"To avoid detrimental effects of long-lasting immune activation, plant and animal hosts need a way to switch the activation off," she noted. "How that can be has been a mystery to scientists."
The team discovered that the flagellin perception recruited PUB12 and PUB13 to the receptor FLS2 complex.
Those two enzymes could add a biochemical signature tag, ubiquitin, to the FLS2 receptors which inform sells to degrade the immune senors, she added.
As a result of these actions, immune signaling decreased.
Knowing how immune signaling works may help researchers devise ways to help plants and animals including humans regulate their immune systems.
Shan said the mechanism her lab discovered is very broad in that it can be found in both plants and animals.

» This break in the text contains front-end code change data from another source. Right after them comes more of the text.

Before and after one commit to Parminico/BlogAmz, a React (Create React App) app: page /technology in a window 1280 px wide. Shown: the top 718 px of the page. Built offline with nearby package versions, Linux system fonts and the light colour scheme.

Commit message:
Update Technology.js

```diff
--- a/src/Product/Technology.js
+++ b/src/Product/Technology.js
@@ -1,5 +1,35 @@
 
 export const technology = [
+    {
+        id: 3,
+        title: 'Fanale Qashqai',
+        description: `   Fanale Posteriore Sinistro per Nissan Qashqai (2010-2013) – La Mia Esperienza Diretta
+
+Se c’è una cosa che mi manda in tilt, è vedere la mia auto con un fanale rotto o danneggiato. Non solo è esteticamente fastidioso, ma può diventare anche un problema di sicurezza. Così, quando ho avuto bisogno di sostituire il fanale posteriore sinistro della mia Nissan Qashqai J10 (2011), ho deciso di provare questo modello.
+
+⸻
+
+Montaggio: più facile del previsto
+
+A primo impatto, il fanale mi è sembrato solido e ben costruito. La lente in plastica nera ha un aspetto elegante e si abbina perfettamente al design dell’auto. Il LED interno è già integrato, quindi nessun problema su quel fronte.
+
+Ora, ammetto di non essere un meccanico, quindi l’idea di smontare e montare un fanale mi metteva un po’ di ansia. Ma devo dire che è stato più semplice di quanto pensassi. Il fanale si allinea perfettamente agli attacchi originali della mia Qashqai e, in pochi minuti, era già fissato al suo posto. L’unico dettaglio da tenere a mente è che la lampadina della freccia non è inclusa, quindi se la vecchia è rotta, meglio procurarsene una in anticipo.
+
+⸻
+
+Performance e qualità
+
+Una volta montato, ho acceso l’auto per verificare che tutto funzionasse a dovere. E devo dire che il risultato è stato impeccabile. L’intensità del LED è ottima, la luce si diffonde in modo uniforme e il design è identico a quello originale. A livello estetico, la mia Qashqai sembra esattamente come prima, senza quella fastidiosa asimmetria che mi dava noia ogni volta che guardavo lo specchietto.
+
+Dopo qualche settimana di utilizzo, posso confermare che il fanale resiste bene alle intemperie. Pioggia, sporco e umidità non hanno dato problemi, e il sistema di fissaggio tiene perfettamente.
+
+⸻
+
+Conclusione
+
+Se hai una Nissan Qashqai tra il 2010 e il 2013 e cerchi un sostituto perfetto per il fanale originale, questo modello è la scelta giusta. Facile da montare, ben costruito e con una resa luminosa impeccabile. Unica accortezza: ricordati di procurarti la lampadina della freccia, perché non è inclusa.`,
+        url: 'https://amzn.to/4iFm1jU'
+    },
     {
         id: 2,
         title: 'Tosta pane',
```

"We needed to understand the mechanism so that we can regulate it better," she said. "The host needs to know when the signal is triggered (to fight off a pathogen). Then the immune response needs to go quickly up and then back down when it is no longer needed."

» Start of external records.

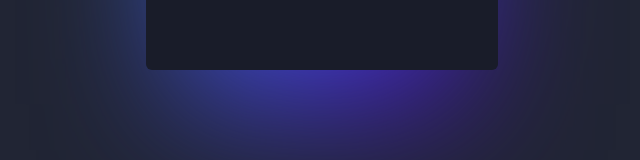
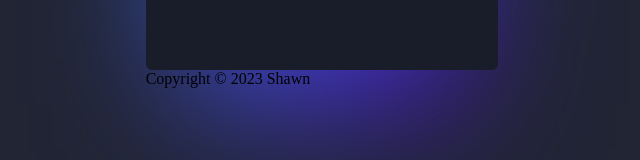
Before and after one commit to shawndagisi/doogie-do-, a plain HTML site: page index.html in a window 1280 px wide. Shown: the part 595-755 px from the top of the page, without its empty margins (318-958 px from the left). Drawn offline with Linux system fonts and the light colour scheme.

Commit message:
footer added

```diff
--- a/index.html
+++ b/index.html
@@ -1,11 +1,13 @@
 <!DOCTYPE html>
 <html lang="en">
 <link rel="stylesheet" href=".style.css" />
+
 <head>
     <meta charset="UTF-8">
     <meta name="viewport" content="width=device-width, initial-scale=1.0">
     <title>Doogie-do</title>
 </head>
+
 <body>
 
     <h1>Dog friend of man</h1>
@@ -18,14 +20,15 @@
         <div class="card">
             <h3 id="breedName">Hang on</h3>
             <img id="dogImage" src="./images/loading1.gif" alt="loading..." />
+
             <div class="likes">
-				<span id="likes">0 likes </span
-				><i class="fa fa-heart" aria-hidden="true"></i>
+                <span id="likes">0 likes </span><i class="fa fa-heart" aria-hidden="true"></i>
             </div>
             <p id="breedDetails">Lemme fetch your favorite bud...</p>
         </div>
 
-
+        <footer>Copyright &copy; 2023 Shawn</footer>
     </div>
 </body>
+
 </html>
```
Lines whose indentation alone changed are shown as unchanged.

Shan believes that this ability could lead to cures, rather than medical relief, from an assortment of ailments including allergies and autoimmune diseases.

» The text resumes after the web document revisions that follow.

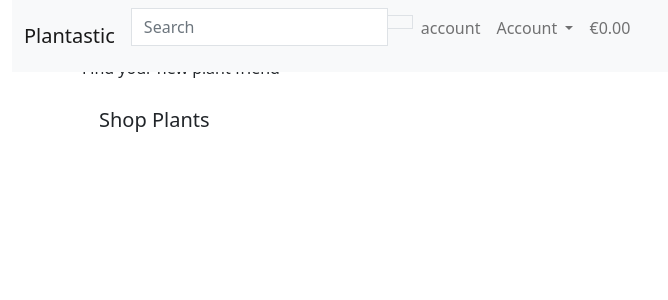
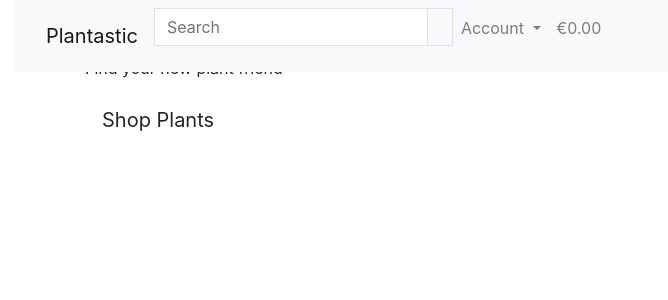
Before and after one commit to Code-Institute-Submissions/lonneke-dev-Plantastic, a Django app: page / in a window 1280 px wide. Shown: the top 300 px of the page, without its empty margins (0-668 px from the left). Run offline with Django 3.2, Linux system fonts and the light colour scheme; some libraries are stand-ins or nearby versions.

Commit message:
Changed script and link tags to BS 4.4

```diff
--- a/templates/base.html
+++ b/templates/base.html
@@ -7,23 +7,23 @@
     {% block meta %}
         <meta http-equiv="X-UA-Compatible" content="ie-edge">
         <meta charset="utf-8">
-        <meta name="viewport" content="width=device-width, initial-scale=1">
+        <meta name="viewport" content="width=device-width, initial-scale=1, shrink-to-fit=no">
     {% endblock %}
 
     {% block extra_meta %}
     {% endblock %}
 
     {% block corecss %}
-        <link href="https://cdn.jsdelivr.net/npm/bootstrap@5.1.3/dist/css/bootstrap.min.css" rel="stylesheet" integrity="sha384-1BmE4kWBq78iYhFldvKuhfTAU6auU8tT94WrHftjDbrCEXSU1oBoqyl2QvZ6jIW3" crossorigin="anonymous">
+        <link rel="stylesheet" href="https://stackpath.bootstrapcdn.com/bootstrap/4.4.1/css/bootstrap.min.css" integrity="sha384-Vkoo8x4CGsO3+Hhxv8T/Q5PaXtkKtu6ug5TOeNV6gBiFeWPGFN9MuhOf23Q9Ifjh" crossorigin="anonymous">
     {% endblock %}
 
     {% block extra_css %}
     {% endblock %}
 
     {% block corejs %}
-        <script src="https://cdn.jsdelivr.net/npm/bootstrap@5.1.3/dist/js/bootstrap.bundle.min.js" integrity="sha384-ka7Sk0Gln4gmtz2MlQnikT1wXgYsOg+OMhuP+IlRH9sENBO0LRn5q+8nbTov4+1p" crossorigin="anonymous"></script>
-        <script src="https://cdn.jsdelivr.net/npm/@popperjs/core@2.10.2/dist/umd/popper.min.js" integrity="sha384-7+zCNj/IqJ95wo16oMtfsKbZ9ccEh31eOz1HGyDuCQ6wgnyJNSYdrPa03rtR1zdB" crossorigin="anonymous"></script>
-        <script src="https://cdn.jsdelivr.net/npm/bootstrap@5.1.3/dist/js/bootstrap.min.js" integrity="sha384-QJHtvGhmr9XOIpI6YVutG+2QOK9T+ZnN4kzFN1RtK3zEFEIsxhlmWl5/YESvpZ13" crossorigin="anonymous"></script>
+        <script src="https://code.jquery.com/jquery-3.4.1.slim.min.js" integrity="sha384-J6qa4849blE2+poT4WnyKhv5vZF5SrPo0iEjwBvKU7imGFAV0wwj1yYfoRSJoZ+n" crossorigin="anonymous"></script>
+        <script src="https://cdn.jsdelivr.net/npm/popper.js@1.16.0/dist/umd/popper.min.js" integrity="sha384-Q6E9RHvbIyZFJoft+2mJbHaEWldlvI9IOYy5n3zV9zzTtmI3UksdQRVvoxMfooAo" crossorigin="anonymous"></script>
+        <script src="https://stackpath.bootstrapcdn.com/bootstrap/4.4.1/js/bootstrap.min.js" integrity="sha384-wfSDF2E50Y2D1uUdj0O3uMBJnjuUD4Ih7YwaYd1iqfktj0Uod8GCExl3Og8ifwB6" crossorigin="anonymous"></script>
     {% endblock %}
 
     {% block extra_js %}
@@ -36,11 +36,11 @@
       <nav class="navbar navbar-expand-lg navbar-light bg-light">
         <div class="container-fluid">
           <a class="navbar-brand" href="{% url 'home' %">Plantastic</a>
-          <button class="navbar-toggler" type="button" data-bs-toggle="collapse" data-bs-target="#navbarScroll" aria-controls="navbarScroll" aria-expanded="false" aria-label="Toggle navigation">
+          <button class="navbar-toggler" type="button" data-toggle="collapse" data-target="#navbarNavDropdown" aria-controls="navbarNavDropdown" aria-expanded="false" aria-label="Toggle navigation">
             <span class="navbar-toggler-icon"></span>
           </button>
-          <div class="collapse navbar-collapse" id="navbarScroll">
-            <ul class="navbar-nav me-auto my-2 my-lg-0 navbar-nav-scroll" style="--bs-scroll-height: 100px;">
+          <div class="collapse navbar-collapse" id="navbarNavDropdown">
+            <ul class="navbar-nav">
               <li class="nav-item">
                 <form method="GET" action="">
                   <div class="input-group w-100">
@@ -55,25 +55,22 @@
                     </div>
                 </form>
               </li>
-              <li class="nav-item">
-                <a class="nav-link" href="#">account</a>
-              </li>
               <li class="nav-item dropdown">
-                <a class="nav-link dropdown-toggle" href="#" id="navbarScrollingDropdown" role="button" data-bs-toggle="dropdown" aria-expanded="false">
+                <a class="nav-link dropdown-toggle" href="#" id="navbarDropdownMenuLink" role="button" data-toggle="dropdown" aria-haspopup="true" aria-expanded="false">
                   Account
                 </a>
-                <ul class="dropdown-menu" aria-labelledby="navbarScrollingDropdown">
+                <div class="dropdown-menu" aria-labelledby="navbarDropdownMenuLink">
                   {% if request.user.is_authenticated %}
                     {% if request.user.is_superuser %}
-                      <li><a class="dropdown-item" href="">Plant Management</a></li>
+                      <a class="dropdown-item" href="">Plant Management</a>
                     {% endif %}
-                    <li><a class="dropdown-item" href="#">My Profile</a></li>
-                    <li><a class="dropdown-item" href="{% url 'account_logout' %}">Sign Out</a></li>
+                    <a class="dropdown-item" href="#">My Profile</a>
+                    <a class="dropdown-item" href="{% url 'account_logout' %}">Sign Out</a>
                   {% else %}
-                    <li><a class="dropdown-item" href="#">Sign Up</a></li>
-                    <li><a class="dropdown-item" href="#">Sign In</a></li>
+                    <a class="dropdown-item" href="{% url 'account_signup' %}">Sign Up</a>
+                    <a class="dropdown-item" href="{% url 'account_login' %}">Sign In</a>
                   {% endif %}
-                </ul>
+                </div>
               </li>
               <li class="nav-item">
                 <a class="nav-link" href="#">
```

"Plants have figured out how to survive in terms of disease and pest resistance," she added. "And what we learn from them at the molecular level might help us understand animal pathogens better."
|Contact: Kathleen Phillips|
Texas A&M AgriLife Communications